Council takes thoughtful approach to meeting future housing needs
9 September 2015
Khandallah, Newlands and Island Bay are the next communities scheduled to discuss greater housing choice and supply following today’s Transport and Urban Development decision.
Model of three-storey homes
“We need to prepare Wellington for the future,” says Committee Chair Councillor Andy Foster. “Our population has risen from just under 150,000 in 1991 to a shade over 200,000 today, and is expected to reach 250,000 by around 2043. We need to plan ahead to offer housing choices that meet the needs for ageing in place, smaller families and the increase of individuals and couples without children.”
“Town centre upgrades and other improvements may also need to be made to align with the increase in housing. These improvements require resources and potential District Plan changes, which take time and planning.”
While the fastest population growth is happening in the central city – with another 15,000 more people expected to live here in the next 30 years – extra housing will also be needed in our suburbs. Khandallah, Newlands and Island Bay were chosen because they have good access to shopping, employment and a range of community and recreation facilities, excellent public transport links, and the land capacity to support development. They are planned to follow existing medium-density areas in Johnsonville and Kilbirnie, and the higher-density area in Adelaide Road. Consultation is already under way regarding Karori and Tawa.

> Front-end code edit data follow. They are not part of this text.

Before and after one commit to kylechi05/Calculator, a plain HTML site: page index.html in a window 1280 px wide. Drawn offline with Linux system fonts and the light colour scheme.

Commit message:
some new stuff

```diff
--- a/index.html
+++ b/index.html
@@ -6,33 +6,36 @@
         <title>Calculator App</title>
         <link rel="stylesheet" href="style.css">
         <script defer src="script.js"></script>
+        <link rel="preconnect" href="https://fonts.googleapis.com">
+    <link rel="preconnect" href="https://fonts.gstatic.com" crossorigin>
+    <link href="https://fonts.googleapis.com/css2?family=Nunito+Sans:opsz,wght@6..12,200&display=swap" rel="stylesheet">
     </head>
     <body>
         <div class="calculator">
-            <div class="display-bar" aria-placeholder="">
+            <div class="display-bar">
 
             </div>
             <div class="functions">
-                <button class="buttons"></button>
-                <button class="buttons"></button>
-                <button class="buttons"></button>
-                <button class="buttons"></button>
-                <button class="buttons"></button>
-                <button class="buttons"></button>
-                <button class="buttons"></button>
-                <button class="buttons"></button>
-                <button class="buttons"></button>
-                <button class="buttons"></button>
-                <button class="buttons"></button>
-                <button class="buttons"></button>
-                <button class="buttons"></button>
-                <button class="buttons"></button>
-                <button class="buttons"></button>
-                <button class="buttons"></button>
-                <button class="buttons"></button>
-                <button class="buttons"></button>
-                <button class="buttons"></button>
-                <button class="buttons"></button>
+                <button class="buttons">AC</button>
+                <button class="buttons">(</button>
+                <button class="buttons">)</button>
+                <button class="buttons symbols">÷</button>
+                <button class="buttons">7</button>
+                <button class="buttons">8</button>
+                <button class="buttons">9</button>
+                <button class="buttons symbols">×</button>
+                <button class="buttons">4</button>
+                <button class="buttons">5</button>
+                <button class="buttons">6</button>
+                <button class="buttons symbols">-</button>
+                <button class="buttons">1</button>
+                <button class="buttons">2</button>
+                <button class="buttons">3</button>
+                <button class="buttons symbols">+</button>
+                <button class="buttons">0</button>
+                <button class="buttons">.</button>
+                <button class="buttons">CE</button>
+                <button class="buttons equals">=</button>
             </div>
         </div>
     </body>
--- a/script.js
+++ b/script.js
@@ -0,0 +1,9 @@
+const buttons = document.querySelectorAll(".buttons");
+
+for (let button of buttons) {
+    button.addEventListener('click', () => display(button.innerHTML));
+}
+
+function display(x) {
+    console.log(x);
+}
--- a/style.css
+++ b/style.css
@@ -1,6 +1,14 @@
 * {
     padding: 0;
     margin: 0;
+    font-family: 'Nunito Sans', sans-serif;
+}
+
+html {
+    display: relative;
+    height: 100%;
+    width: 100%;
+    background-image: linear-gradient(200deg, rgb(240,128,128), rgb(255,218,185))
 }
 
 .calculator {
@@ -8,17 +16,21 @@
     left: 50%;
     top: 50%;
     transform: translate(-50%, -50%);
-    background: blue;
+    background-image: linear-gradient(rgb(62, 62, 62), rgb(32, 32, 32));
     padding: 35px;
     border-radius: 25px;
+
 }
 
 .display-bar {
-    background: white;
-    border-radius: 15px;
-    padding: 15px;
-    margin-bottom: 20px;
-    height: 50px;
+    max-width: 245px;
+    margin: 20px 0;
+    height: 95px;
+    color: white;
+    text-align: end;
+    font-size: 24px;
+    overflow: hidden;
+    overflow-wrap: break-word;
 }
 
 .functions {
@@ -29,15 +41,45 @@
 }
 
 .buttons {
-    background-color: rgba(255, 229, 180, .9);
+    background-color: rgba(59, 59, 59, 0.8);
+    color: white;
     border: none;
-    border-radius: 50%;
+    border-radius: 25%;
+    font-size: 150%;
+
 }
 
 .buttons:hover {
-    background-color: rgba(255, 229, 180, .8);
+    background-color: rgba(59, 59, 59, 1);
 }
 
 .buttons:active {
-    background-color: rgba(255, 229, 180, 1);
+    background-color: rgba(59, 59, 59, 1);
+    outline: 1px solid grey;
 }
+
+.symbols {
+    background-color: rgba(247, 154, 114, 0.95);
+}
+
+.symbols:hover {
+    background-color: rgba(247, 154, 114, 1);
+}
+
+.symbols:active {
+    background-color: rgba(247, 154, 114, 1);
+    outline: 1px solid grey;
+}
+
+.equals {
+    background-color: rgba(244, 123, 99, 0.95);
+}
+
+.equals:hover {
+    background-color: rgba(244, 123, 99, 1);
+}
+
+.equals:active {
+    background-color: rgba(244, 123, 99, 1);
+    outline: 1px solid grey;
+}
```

“We’re already seeing in Wellington that good urban form has a dramatic effect in transport decisions and is a key reason for Wellingtonians being far more likely to walk, bike or use public transport than any other part of the country,” says Councillor Foster. “What is really positive is that the proportion of people choosing those modes to get around is rising strongly.”
Khandallah, Newlands and Island Bay residents and other Wellingtonians will be encouraged to join the discussion during an October/November consultation period. The consultation will cover topics such as where medium-density housing should go in these suburbs, the type of housing that fits the suburb’s character, and to develop a common understanding of what “quality development” means. Communities will have the opportunity to help shape the boundaries and rules for the medium-density housing areas.
This work forms part of the Council’s multi-faceted strategy to manage housing development in Wellington, as explained in the Wellington Urban Growth Plan. Town centre density development provisions are now included in the District Plan. Additionally, the Council has signed a Wellington Housing Accord with central government as another tool to help provide housing supply and choice in Wellington.
For more information go to wellington.govt.nz/housing-choice, email firstname.lastname@example.org or phone 04 499 4444.